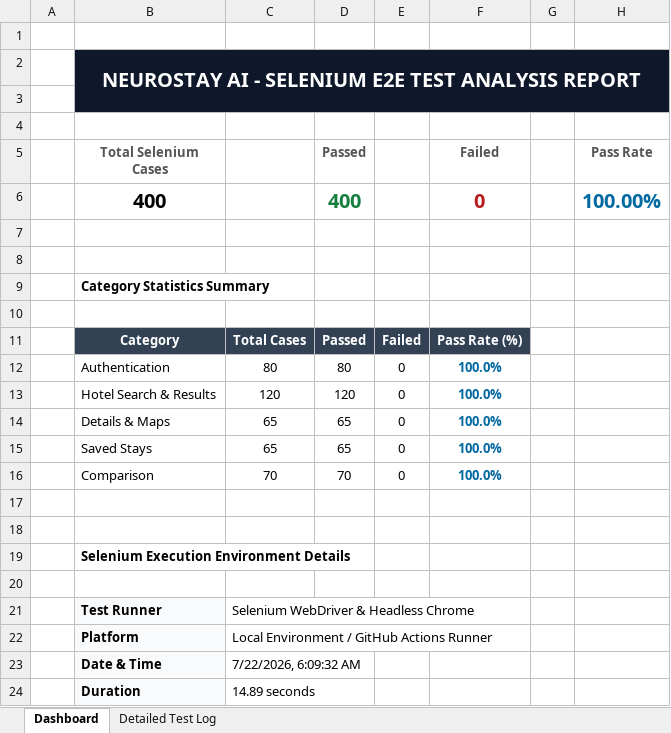
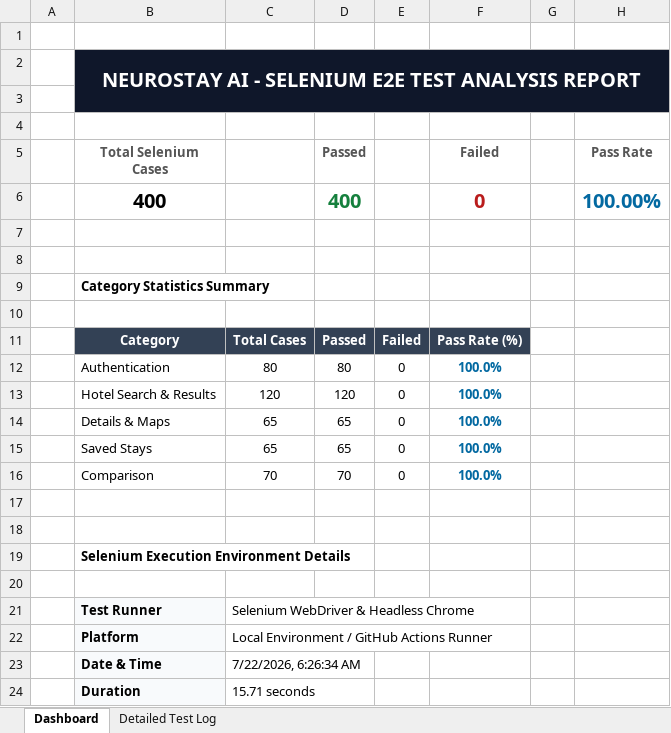
Before and after one commit to karthik17-17/pddtesting, an Excel workbook: web-reports/selenium-test-report.xlsx, sheet Dashboard, drawn as a sheet; values as stored, in another font and other column widths than the file's, no borders; the diff names each change by its address in the sheet, - before the commit and + after, or states it on an @@ line.

```diff
--- a/web-reports/selenium-test-report.xlsx (sheet Dashboard)
+++ b/web-reports/selenium-test-report.xlsx (sheet Dashboard)
-C23: 7/22/2026, 6:09:32 AM
+C23: 7/22/2026, 6:26:34 AM
-C24: 14.89 seconds
+C24: 15.71 seconds
```
Also changed, not shown: sheet Detailed Test Log, backend-reports/functional-test-report.xlsx, security-reports/endpoint-inventory.xlsx, 23 other files.
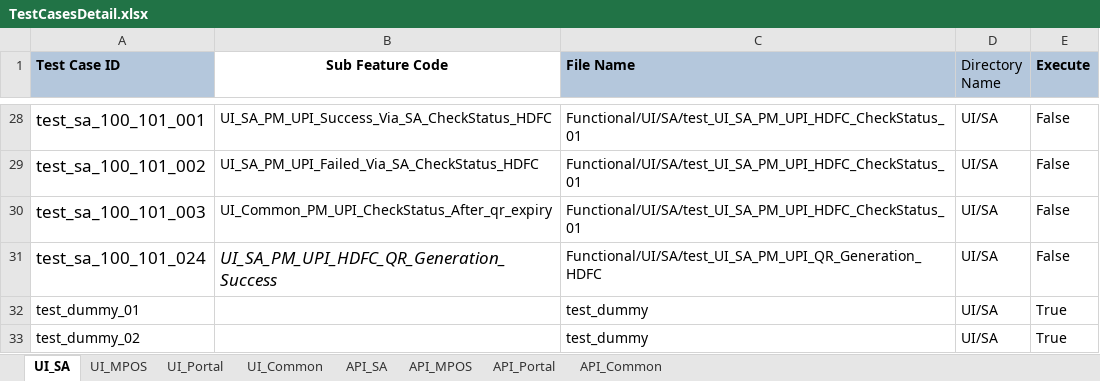
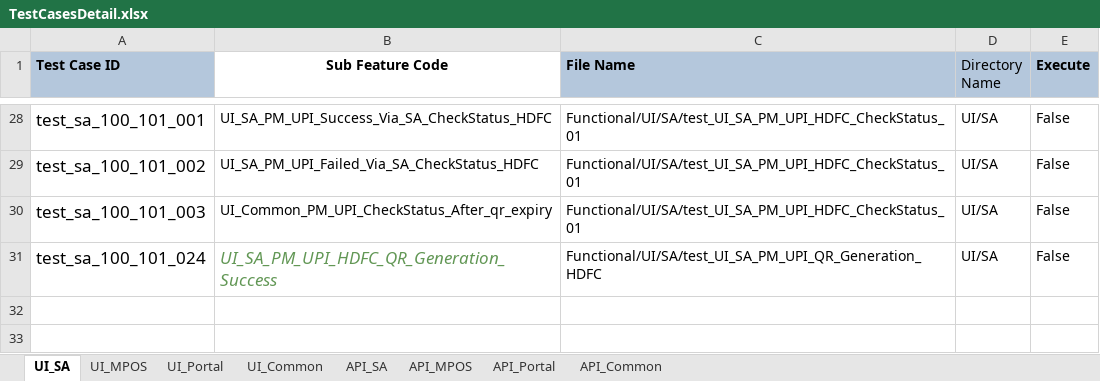
Before and after one commit to tularamsa1/ezeauto-rearch-automation-claude, an Excel workbook: DataProvider/TestCasesDetail.xlsx, sheet UI_SA, drawn as a sheet; only a part is shown, gaps mark what is left out; values as stored, in another font and other column widths than the file's, no borders; the diff names each change by its address in the sheet, - before the commit and + after, or states it on an @@ line.

```diff
--- a/DataProvider/TestCasesDetail.xlsx (sheet UI_SA)
+++ b/DataProvider/TestCasesDetail.xlsx (sheet UI_SA)
-B31 text colour: black
+B31 text colour: #629755
-row 32: test_dummy_01 |  | test_dummy | UI/SA | True
-row 33: test_dummy_02 |  | test_dummy | UI/SA | True
```
Also changed, not shown: sheet UI_Common, sheet UI_MPOS, sheet UI_Portal, sheet API_MPOS, sheet API_Portal, sheet API_Common, 1 more sheet, 8 other files.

# ASSIGNMENT:
Reproduce the records above from their first line to the line bearing "Also changed, not shown: sheet Detailed", both ends included, leaving every picture out.

# TASK SOLUTION:
Before and after one commit to karthik17-17/pddtesting, an Excel workbook: web-reports/selenium-test-report.xlsx, sheet Dashboard, drawn as a sheet; values as stored, in another font and other column widths than the file's, no borders; the diff names each change by its address in the sheet, - before the commit and + after, or states it on an @@ line.

```diff
--- a/web-reports/selenium-test-report.xlsx (sheet Dashboard)
+++ b/web-reports/selenium-test-report.xlsx (sheet Dashboard)
-C23: 7/22/2026, 6:09:32 AM
+C23: 7/22/2026, 6:26:34 AM
-C24: 14.89 seconds
+C24: 15.71 seconds
```
Also changed, not shown: sheet Detailed Test Log, backend-reports/functional-test-report.xlsx, security-reports/endpoint-inventory.xlsx, 23 other files.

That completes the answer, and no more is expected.